> [WORK REQUIRED]: If an entry holds a picture, drop the picture but restate the entry word for word.

STORED DATA START

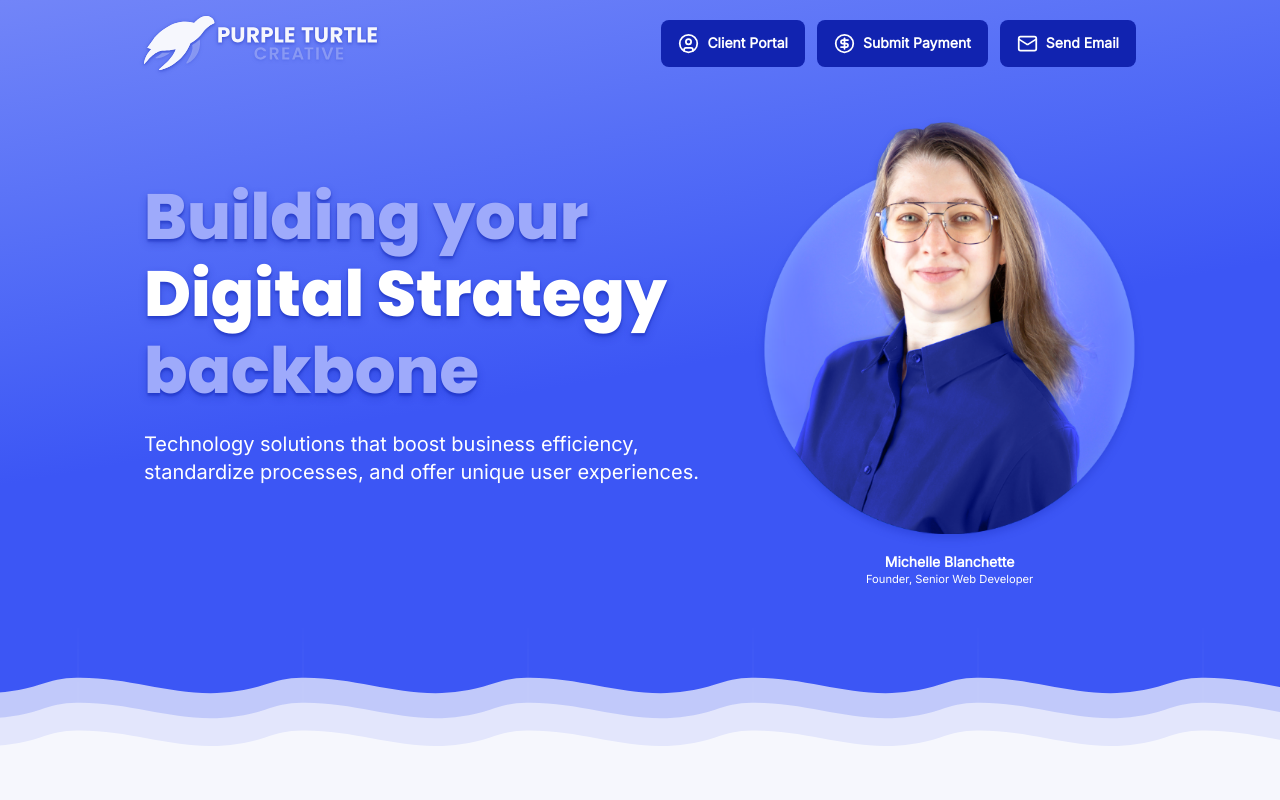
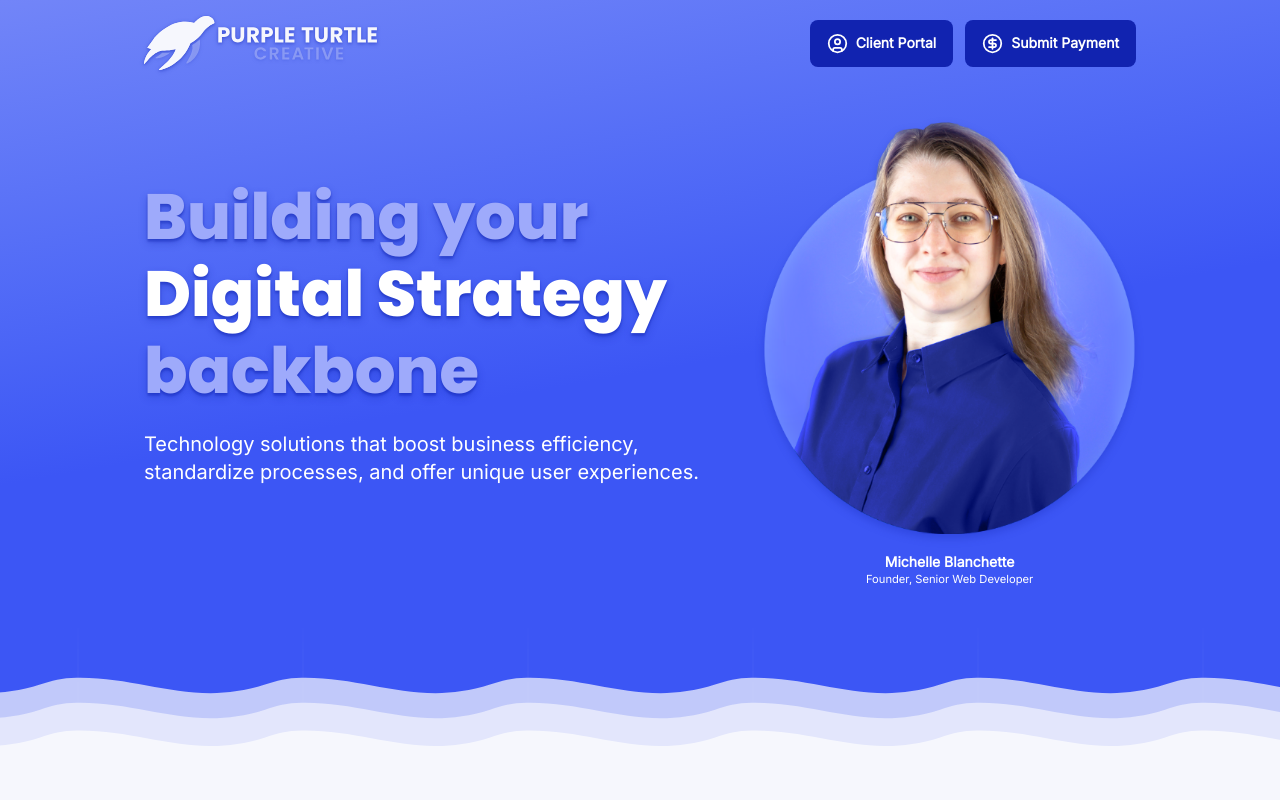
Before and after one commit to PurpleTurtleCreative/website, a Next.js app: page / in a window 1280 px wide. Shown: the top 800 px of the page. Built offline with nearby package versions, Linux system fonts and the light colour scheme.

Commit message:
rm email button from navbar

```diff
--- a/src/components/ui/Navbar.tsx
+++ b/src/components/ui/Navbar.tsx
@@ -1,4 +1,4 @@
-import { CircleDollarSignIcon, CircleUserIcon, MailIcon } from "lucide-react";
+import { CircleDollarSignIcon, CircleUserIcon } from "lucide-react";
 import Image from "next/image";
 import Link from "next/link";
 
@@ -14,12 +14,7 @@ export default function Navbar() {
             href: "https://buy.stripe.com/7sY8wP86bbz3cWmfyG73G03",
             icon: <CircleDollarSignIcon width="1.5em" height="1.5em" />,
             label: "Submit Payment",
-        },
-        {
-            href: "mailto:michelle@purpleturtlecreative.com",
-            icon: <MailIcon width="1.5em" height="1.5em" />,
-            label: "Send Email",
-        },
+        }
     ];
 
     return (
```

STORED DATA END

> [COMPLETED EXERCISE]:
Before and after one commit to PurpleTurtleCreative/website, a Next.js app: page / in a window 1280 px wide. Shown: the top 800 px of the page. Built offline with nearby package versions, Linux system fonts and the light colour scheme.

Commit message:
rm email button from navbar

```diff
--- a/src/components/ui/Navbar.tsx
+++ b/src/components/ui/Navbar.tsx
@@ -1,4 +1,4 @@
-import { CircleDollarSignIcon, CircleUserIcon, MailIcon } from "lucide-react";
+import { CircleDollarSignIcon, CircleUserIcon } from "lucide-react";
 import Image from "next/image";
 import Link from "next/link";
 
@@ -14,12 +14,7 @@ export default function Navbar() {
             href: "https://buy.stripe.com/7sY8wP86bbz3cWmfyG73G03",
             icon: <CircleDollarSignIcon width="1.5em" height="1.5em" />,
             label: "Submit Payment",
-        },
-        {
-            href: "mailto:michelle@purpleturtlecreative.com",
-            icon: <MailIcon width="1.5em" height="1.5em" />,
-            label: "Send Email",
-        },
+        }
     ];
 
     return (
```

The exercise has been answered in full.